ó hAilpín had enjoyed an electrifying championship season which would earn him an All Star and the Young Hurler of the Year award. There was a charisma and an adventure about him which made a murmur of excitement ripple through the crowd every time the ball went near the kid from Na Piarsaigh. Strong, quick, brave, skilful and with an eye for goal, Setanta had it all.
Cork lost that final by three points but ó hAilpín lived up to his billing, tearing through for a terrific individual goal in the second half and troubling the Kilkenny defence throughout. He looked a good bet to become the biggest star in the game.
Instead his 2003 championship season remains a tantalising glimpse of what might have been and Setanta ó hAilpín is a legend of unfulfilled potential, a hurling equivalent of The Tetrarch or Golden Cygnet. Soon afterwards, he signed a contract with Australian Rules giants Carlton. His first season in the Cork colours would be his only one though he did return in the summer of 2004 to help his club Na Piarsaigh win their third county senior title.
That's why there was a certain symmetry about the news that last week, as Cork faced into another All-Ireland final, Setanta ó hAilpín was released by the Greater Western Sydney Giants of the Australian Football League. Given that the Giants are well on their way to having one of the worst seasons in AFL history with 21 losses from 22 games to date, it appears he may well be near the end of the line.
His achievement in carving out a career in professional sport for nigh on a decade when so many promising young Gaelic footballers didn't make it shouldn't be under-estimated.

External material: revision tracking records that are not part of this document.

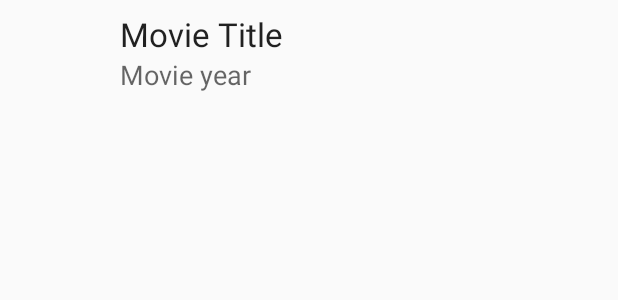
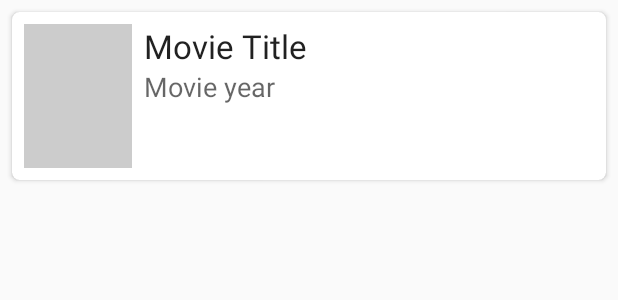
Before and after one commit to nglauber/pos_unibratec_2016_1, an Android app: the layout item_movie.xml on its own in the app's theme, with its tools: preview values and no code run, on a phone screen of 412 x 824 dp. Shown: the top 300 px of the screen. Run offline under Robolectric (Android 15) with nearby library versions, the phone set to English and light mode, and no system bars.

Commit message:
Aula 06 Filmes - Feedback dos itens da lista e junção das abas com a barra de título

```diff
--- a/Aula04_Filmes/app/build.gradle
+++ b/Aula04_Filmes/app/build.gradle
@@ -24,6 +24,7 @@ dependencies {
     testCompile 'junit:junit:4.12'
     compile 'com.android.support:appcompat-v7:24.2.0'
     compile 'com.android.support:recyclerview-v7:24.2.0'
+    compile 'com.android.support:cardview-v7:24.2.0'
     compile 'com.github.bumptech.glide:glide:3.7.0'
     compile 'com.squareup.okhttp3:okhttp:3.4.1'
     compile 'com.google.code.gson:gson:2.7'
--- a/Aula04_Filmes/app/src/main/AndroidManifest.xml
+++ b/Aula04_Filmes/app/src/main/AndroidManifest.xml
@@ -12,7 +12,8 @@
         android:theme="@style/AppTheme">
         <activity
             android:name=".MainActivity"
-            android:launchMode="singleTop">
+            android:launchMode="singleTop"
+            android:theme="@style/AppTheme.NoActionBar">
             <intent-filter>
                 <action android:name="android.intent.action.MAIN" />
 
--- a/Aula04_Filmes/app/src/main/java/br/com/nglauber/aula04_filmes/MainActivity.java
+++ b/Aula04_Filmes/app/src/main/java/br/com/nglauber/aula04_filmes/MainActivity.java
@@ -8,6 +8,7 @@ import android.support.v4.app.FragmentManager;
 import android.support.v4.app.FragmentPagerAdapter;
 import android.support.v4.view.ViewPager;
 import android.support.v7.app.AppCompatActivity;
+import android.support.v7.widget.Toolbar;
 
 import br.com.nglauber.aula04_filmes.model.Movie;
 
@@ -17,6 +18,9 @@ public class MainActivity extends AppCompatActivity implements OnMovieClickListe
     protected void onCreate(Bundle savedInstanceState) {
         super.onCreate(savedInstanceState);
         setContentView(R.layout.activity_main);
+
+        Toolbar toolbar = (Toolbar) findViewById(R.id.toolbar);
+        setSupportActionBar(toolbar);
 
         if (getResources().getBoolean(R.bool.phone)) {
             MoviesPagerAdapter pagerAdapter = new MoviesPagerAdapter(getSupportFragmentManager());
--- a/Aula04_Filmes/app/src/main/java/br/com/nglauber/aula04_filmes/MovieAdapter.java
+++ b/Aula04_Filmes/app/src/main/java/br/com/nglauber/aula04_filmes/MovieAdapter.java
@@ -52,7 +52,10 @@ public class MovieAdapter extends RecyclerView.Adapter<MovieAdapter.VH> {
     @Override
     public void onBindViewHolder(VH holder, int position) {
         Movie movie = mMovies.get(position);
-        Glide.with(mContext).load(movie.getPoster()).into(holder.imageViewPoster);
+        Glide.with(mContext)
+                .load(movie.getPoster())
+                .placeholder(R.drawable.ic_placeholder)
+                .into(holder.imageViewPoster);
         holder.textViewTitle.setText(movie.getTitle());
         holder.textViewYear.setText(movie.getYear());
     }
--- a/Aula04_Filmes/app/src/main/java/br/com/nglauber/aula04_filmes/MovieCursorAdapter.java
+++ b/Aula04_Filmes/app/src/main/java/br/com/nglauber/aula04_filmes/MovieCursorAdapter.java
@@ -36,7 +36,10 @@ public class MovieCursorAdapter extends SimpleCursorAdapter {
         String title = cursor.getString(cursor.getColumnIndex(MovieContract.COL_TITLE));
         String year = cursor.getString(cursor.getColumnIndex(MovieContract.COL_YEAR));
 
-        Glide.with(context).load(poster).into(imageViewPoster);
+        Glide.with(context)
+                .load(poster)
+                .placeholder(R.drawable.ic_placeholder)
+                .into(imageViewPoster);
         textViewTitle.setText(title);
         textViewYear.setText(year);
     }
--- a/Aula04_Filmes/app/src/main/res/layout/fragment_favorite_movies.xml
+++ b/Aula04_Filmes/app/src/main/res/layout/fragment_favorite_movies.xml
@@ -7,6 +7,10 @@
     <ListView
         android:layout_width="match_parent"
         android:layout_height="match_parent"
-        android:id="@+id/favorites_list"/>
+        android:id="@+id/favorites_list"
+        android:divider="@android:color/transparent"
+        android:dividerHeight="16dp"
+        android:padding="8dp"
+        android:clipToPadding="false"/>
 
 </FrameLayout>
--- a/Aula04_Filmes/app/src/main/res/layout/item_movie.xml
+++ b/Aula04_Filmes/app/src/main/res/layout/item_movie.xml
@@ -1,20 +1,32 @@
 <?xml version="1.0" encoding="utf-8"?>
-<RelativeLayout xmlns:android="http://schemas.android.com/apk/res/android"
+<android.support.v7.widget.CardView xmlns:android="http://schemas.android.com/apk/res/android"
+    xmlns:app="http://schemas.android.com/apk/res-auto"
     xmlns:tools="http://schemas.android.com/tools"
     android:layout_width="match_parent"
     android:layout_height="wrap_content"
+    android:layout_margin="8dp"
+    app:cardCornerRadius="5dp"
+    app:cardElevation="2dp">
+
+    <RelativeLayout
+        android:layout_width="match_parent"
+        android:layout_height="wrap_content"
+        android:background="?android:selectableItemBackground"
         android:padding="8dp">
 
         <ImageView
             android:id="@+id/movie_item_image_poster"
             android:layout_width="72dp"
-        android:layout_height="96dp" />
+            android:layout_height="96dp"
+            android:background="#CCCCCC"
+            android:scaleType="centerCrop" />
 
         <TextView
             android:id="@+id/movie_item_text_title"
             android:layout_width="wrap_content"
             android:layout_height="wrap_content"
             android:layout_alignParentTop="true"
+            android:layout_marginLeft="8dp"
             android:layout_toEndOf="@+id/movie_item_image_poster"
             android:layout_toRightOf="@+id/movie_item_image_poster"
             android:textAppearance="?android:attr/textAppearanceLarge"
@@ -25,8 +37,10 @@
             android:layout_width="wrap_content"
             android:layout_height="wrap_content"
             android:layout_below="@+id/movie_item_text_title"
+            android:layout_marginLeft="8dp"
             android:layout_toEndOf="@+id/movie_item_image_poster"
             android:layout_toRightOf="@+id/movie_item_image_poster"
             android:textAppearance="?android:attr/textAppearanceMedium"
             tools:text="Movie year" />
     </RelativeLayout>
+</android.support.v7.widget.CardView>
--- a/Aula04_Filmes/app/src/main/res/values-v21/styles.xml
+++ b/Aula04_Filmes/app/src/main/res/values-v21/styles.xml
@@ -4,6 +4,6 @@
         <item name="windowActionBar">false</item>
         <item name="windowNoTitle">true</item>
         <item name="android:windowDrawsSystemBarBackgrounds">true</item>
-        <item name="android:statusBarColor">@android:color/transparent</item>
+        <!--<item name="android:statusBarColor">@android:color/transparent</item>-->
     </style>
 </resources>
--- a/Aula04_Filmes/app/src/main/res/values/colors.xml
+++ b/Aula04_Filmes/app/src/main/res/values/colors.xml
@@ -1,6 +1,6 @@
 <?xml version="1.0" encoding="utf-8"?>
 <resources>
-    <color name="colorPrimary">#3F51B5</color>
-    <color name="colorPrimaryDark">#303F9F</color>
-    <color name="colorAccent">#FF4081</color>
+    <color name="colorPrimary">#607D8B</color>
+    <color name="colorPrimaryDark">#455A64</color>
+    <color name="colorAccent">#FF5722</color>
 </resources>
```
Also changed, not shown: Aula04_Filmes/app/src/main/res/drawable/ic_placeholder.xml (added, +9 -0 lines), Aula04_Filmes/app/src/main/res/layout/activity_main.xml (+21 -6 lines). Lines whose indentation alone changed are shown as unchanged.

Yet it hasn't been a career in the Jim Stynes or Tadhg Kennelly mould with disciplinary problems and injury trouble preventing ó hAilpín from becoming a major figure in the Australian game.
He's 30 now and by the time next year's All-Ireland hurling championship rolls around he'll be 31. Hurling is a young man's game and you'd imagine that in a decade away ó hAilpín has built the kind of connections which would make it difficult for him to up sticks from Australia not least at a time when the recession is sending many young Irishmen on the opposite journey.

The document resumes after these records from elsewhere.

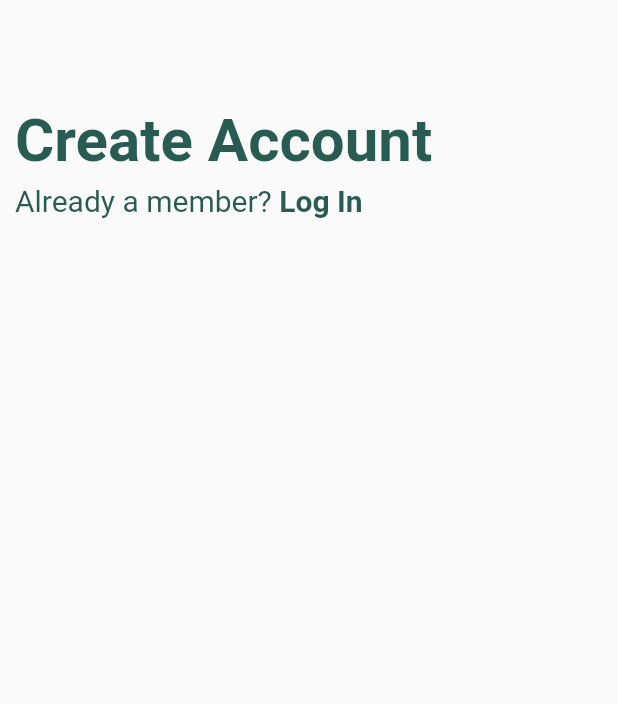
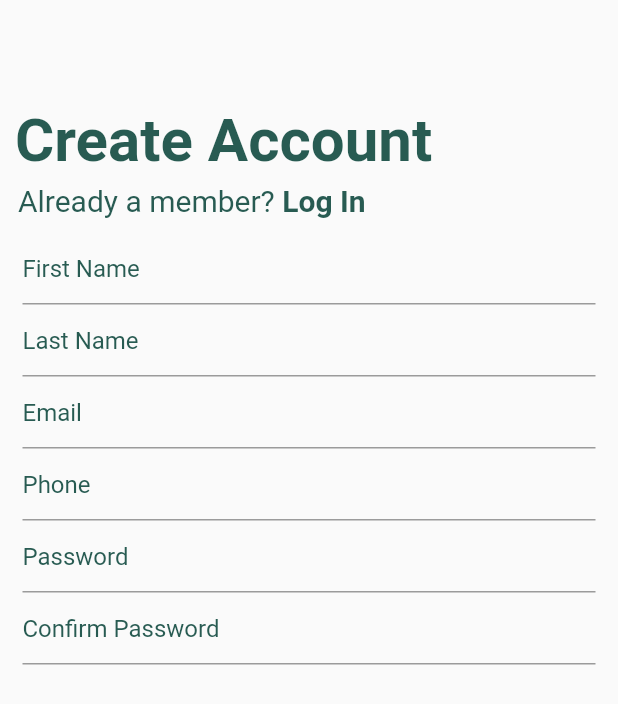
Before and after one commit to dawirashid/sign_up_page, a Flutter app: the screen it shows after launch, on a phone screen of 412 x 824 dp. Shown: the top 704 px of the screen. Run offline on Flutter 3.47's test engine with Material 2 defaults, Android fonts, the phone set to English and light mode, and no system bars.

Commit message:
add TextFormField

```diff
--- /dev/null
+++ b/lib/sign_up_form.dart
@@ -0,0 +1,37 @@
+import 'package:flutter/material.dart';
+
+class SignUpForm extends StatefulWidget {
+  const SignUpForm({Key? key}) : super(key: key);
+
+  @override
+  _SignUpFormState createState() => _SignUpFormState();
+}
+
+class _SignUpFormState extends State<SignUpForm> {
+  @override
+  Widget build(BuildContext context) {
+    return Column(
+      children: [
+        buildTextFormField('First Name'),
+        buildTextFormField('Last Name'),
+        buildTextFormField('Email'),
+        buildTextFormField('Phone'),
+        buildTextFormField('Password'),
+        buildTextFormField('Confirm Password'),
+        const Padding(
+          padding: EdgeInsets.symmetric(vertical: 5),
+        ),
+      ],
+    );
+  }
+
+  TextFormField buildTextFormField(String hint) => TextFormField(
+        // string hint for display
+        decoration: InputDecoration(
+          hintText: hint,
+          hintStyle: const TextStyle(
+            color: Color(0xeb164e44),
+          ),
+        ),
+      );
+}
--- a/lib/sign_up_page.dart
+++ b/lib/sign_up_page.dart
@@ -1,4 +1,5 @@
 import 'package:flutter/material.dart';
+import 'package:sign_up_page/sign_up_form.dart';
 
 class SignUpPage extends StatefulWidget {
   const SignUpPage({Key? key}) : super(key: key);
@@ -33,7 +34,7 @@ class _SignUpPageState extends State<SignUpPage> {
               height: 5,
             ),
             Padding(
-              padding: const EdgeInsets.only(left: 10),
+              padding: const EdgeInsets.only(left: 12),
               child: Row(
                 children: const [
                   Text(
@@ -46,7 +47,7 @@ class _SignUpPageState extends State<SignUpPage> {
                   SizedBox(
                     width: 5,
                   ),
-                  Text(
+                  Text( // wrap with widget to add gesturedetector
                     'Log In',
                     style: TextStyle(
                       fontSize: 20,
@@ -57,6 +58,11 @@ class _SignUpPageState extends State<SignUpPage> {
                 ],
               ),
             ),
+            const SizedBox(height: 10,),
+            const Padding(
+              padding: EdgeInsets.only(left: 15,right: 15),
+              child: SignUpForm(),
+            ),
           ],
         ),
       ),
```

Yet such was the impact he made ten years ago that it would still be wonderful to see Seán óg's big little brother making the kind of return to his native game Tadhg Kennelly accomplished when winning an All-Ireland with Kerry in 2009. For that matter, he could also do an excellent job for the Cork footballers.
But if he doesn't return, at least we'll always have the memory of that golden summer ten years ago and a young man with a bright future ahead of him bursting past Noel Hickey and burying the ball past James McGarry. It remains one of the great hurling final moments of the 21st century.